Florida legislature approves bill to speed executions
13 January 2000
Florida lawmakers passed a bill overhauling the state's death penalty laws last Friday, effectively speeding up the state's execution process. The legislation would streamline the appeals process by reducing the length of time between sentencing and execution to five years from the current average of 14 years. Republican Governor Jeb Bush, brother of Texas Governor and Republican presidential frontrunner George W. Bush, had urged passage of the bill at a special three-day legislative session.
The legislature also passed a bill that would allow condemned death row inmates to choose between lethal injection and the electric chair for their executions. The state previously used the electric chair as the sole means of execution. Executions in the state have been stalled as the US Supreme Court considers whether exclusive use of the electric chair constitutes cruel and unusual punishment. This followed a number of botched executions, one in which flames shot from the head of a condemned man as he was put to death last July.
There are currently 366 inmates on death row in Florida. The state has executed 44 people since the reinstitution of the death penalty in the US in 1976. Only Texas and Virginia have carried out more executions. Florida ranks first in the nation in the number of people—20—who have been taken off death row because of doubts about their convictions. With the passage of these two bills death penalty proponents seek to accelerate the rate of executions. Brad Thomas, advisor to Jeb Bush on the death penalty, commented to the St. Petersburg Times last week, "What I hope is that we become more like Texas. Bring in the witnesses, put them on a gurney, and let's rock and roll."
The new legislation will severely restrict appeals of Florida death row prisoners. Under current law, condemned inmates are guaranteed an appeal to the Florida Supreme Court. Following that appeal, inmates have the right to file appeals on various issues, including adequacy of counsel, suppressed information and technical issues related to their trials. Under the new legislation these separate appeals would take place simultaneously, and inmates would only be allowed one technical appeal, outside of exceptional circumstances.
Ninety-eight people were put to death in the United States in 1999. Already in the new year three men have been put to death: Malcolm Rent Johnson in Oklahoma, January 6; David Ray Duren in Alabama, January 7; and Douglas C. Thomas in Virginia, January 10. Douglas Thomas, 26, was convicted of carrying out a double-murder at the age of 17. Three other inmates convicted of crimes committed when they were juveniles are scheduled to be carried out this month: Steve Roach in Virginia, January 13; Glen McGinnis in Texas, January 25; and Anzel Jones in Texas, January 26.
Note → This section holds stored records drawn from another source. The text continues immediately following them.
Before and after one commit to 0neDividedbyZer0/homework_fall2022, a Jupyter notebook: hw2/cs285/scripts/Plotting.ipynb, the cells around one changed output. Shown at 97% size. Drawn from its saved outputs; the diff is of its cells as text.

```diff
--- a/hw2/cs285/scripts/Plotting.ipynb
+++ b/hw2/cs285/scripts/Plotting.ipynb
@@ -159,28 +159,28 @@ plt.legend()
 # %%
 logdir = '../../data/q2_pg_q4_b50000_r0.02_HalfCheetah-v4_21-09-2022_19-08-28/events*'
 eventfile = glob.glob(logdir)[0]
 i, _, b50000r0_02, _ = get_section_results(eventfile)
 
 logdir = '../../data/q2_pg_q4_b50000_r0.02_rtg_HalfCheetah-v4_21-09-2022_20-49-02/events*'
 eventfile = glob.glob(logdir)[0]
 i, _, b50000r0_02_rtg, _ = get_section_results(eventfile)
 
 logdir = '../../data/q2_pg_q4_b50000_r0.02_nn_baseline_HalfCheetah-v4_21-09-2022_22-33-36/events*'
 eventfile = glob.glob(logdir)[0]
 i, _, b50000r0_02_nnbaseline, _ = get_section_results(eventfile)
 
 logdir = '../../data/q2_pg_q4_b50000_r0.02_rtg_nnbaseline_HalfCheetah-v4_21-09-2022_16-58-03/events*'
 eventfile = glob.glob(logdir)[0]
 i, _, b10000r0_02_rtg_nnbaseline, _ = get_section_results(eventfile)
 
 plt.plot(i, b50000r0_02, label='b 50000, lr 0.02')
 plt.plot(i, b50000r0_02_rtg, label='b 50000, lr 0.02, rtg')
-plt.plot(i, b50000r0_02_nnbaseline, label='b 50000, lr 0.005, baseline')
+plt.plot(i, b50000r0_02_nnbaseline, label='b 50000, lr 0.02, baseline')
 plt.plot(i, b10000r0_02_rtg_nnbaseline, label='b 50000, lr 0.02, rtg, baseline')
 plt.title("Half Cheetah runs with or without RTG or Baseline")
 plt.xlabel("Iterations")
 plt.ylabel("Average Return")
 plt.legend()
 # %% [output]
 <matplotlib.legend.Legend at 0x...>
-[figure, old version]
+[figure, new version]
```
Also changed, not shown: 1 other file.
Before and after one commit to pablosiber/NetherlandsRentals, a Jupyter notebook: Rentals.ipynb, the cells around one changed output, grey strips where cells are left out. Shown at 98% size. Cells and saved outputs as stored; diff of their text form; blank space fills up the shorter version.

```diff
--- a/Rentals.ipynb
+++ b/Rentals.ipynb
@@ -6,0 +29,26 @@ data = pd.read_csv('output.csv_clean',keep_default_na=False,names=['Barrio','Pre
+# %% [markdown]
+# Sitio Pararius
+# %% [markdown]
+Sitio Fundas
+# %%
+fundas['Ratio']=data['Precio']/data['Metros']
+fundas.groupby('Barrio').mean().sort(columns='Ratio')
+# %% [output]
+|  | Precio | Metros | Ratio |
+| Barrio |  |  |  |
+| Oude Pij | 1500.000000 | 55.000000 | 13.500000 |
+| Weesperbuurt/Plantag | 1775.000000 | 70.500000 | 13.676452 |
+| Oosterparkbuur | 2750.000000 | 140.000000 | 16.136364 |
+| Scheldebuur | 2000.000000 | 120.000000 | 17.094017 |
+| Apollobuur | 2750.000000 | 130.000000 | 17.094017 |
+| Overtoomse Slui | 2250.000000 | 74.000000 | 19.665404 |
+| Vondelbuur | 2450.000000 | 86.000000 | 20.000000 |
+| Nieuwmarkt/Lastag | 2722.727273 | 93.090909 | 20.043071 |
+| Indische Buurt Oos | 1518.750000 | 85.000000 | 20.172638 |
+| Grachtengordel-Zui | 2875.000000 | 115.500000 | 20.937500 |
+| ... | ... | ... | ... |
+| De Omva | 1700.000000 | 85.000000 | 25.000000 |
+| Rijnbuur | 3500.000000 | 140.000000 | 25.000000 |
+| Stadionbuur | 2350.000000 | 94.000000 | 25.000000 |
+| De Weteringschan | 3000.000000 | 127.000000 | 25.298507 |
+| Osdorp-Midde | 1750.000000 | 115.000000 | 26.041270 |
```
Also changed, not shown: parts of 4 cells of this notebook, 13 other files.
Fourteen juvenile offenders have been executed in the US since 1976. If the executions scheduled for January are carried out, they will set a record for the number of executions of juveniles in a single month since capital punishment was reinstated. Only one juvenile offender was put to death in 1999.
The US leads the world in the execution of prisoners for crimes committed before the age of 18. Of the 19 such known executions, 10 of these have been in the US. The other nine executions took place in Iran, Nigeria, Pakistan, Saudi Arabia and Yemen. The American Bar Association (ABA), Amnesty International and the European Union have all condemned the practice.
ABA President William Paul noted, "Many of the young men on death row have crippling mental or behavioral disorders or have suffered horribly from physical, psychological and sexual abuse." Glen McGinnis, scheduled to be put to death in Texas on January 25, spent his childhood in a one-bedroom apartment with his crack-addicted mother, a prostitute, and a stepfather who beat and raped him. He lived on the street after running away from home at the age of 11. He fatally shot Leta Wilkerson, 30, at a coin laundry in August 1990 before stealing her van.
Sam Jordan, director of Amnesty International's Program to Abolish the Death Penalty, commented: "The irony here is that in 1899 the United States created the juvenile justice system on the premise that children in trouble should be treated differently than adults, and in the intervening 100 years, the rest of the world followed our lead. Then we turned 180 degrees."
Only the United States and Somalia have failed to ratify the 10-year-old UN Convention of the Rights of the Child which prohibits the death penalty for offenses committed by minors.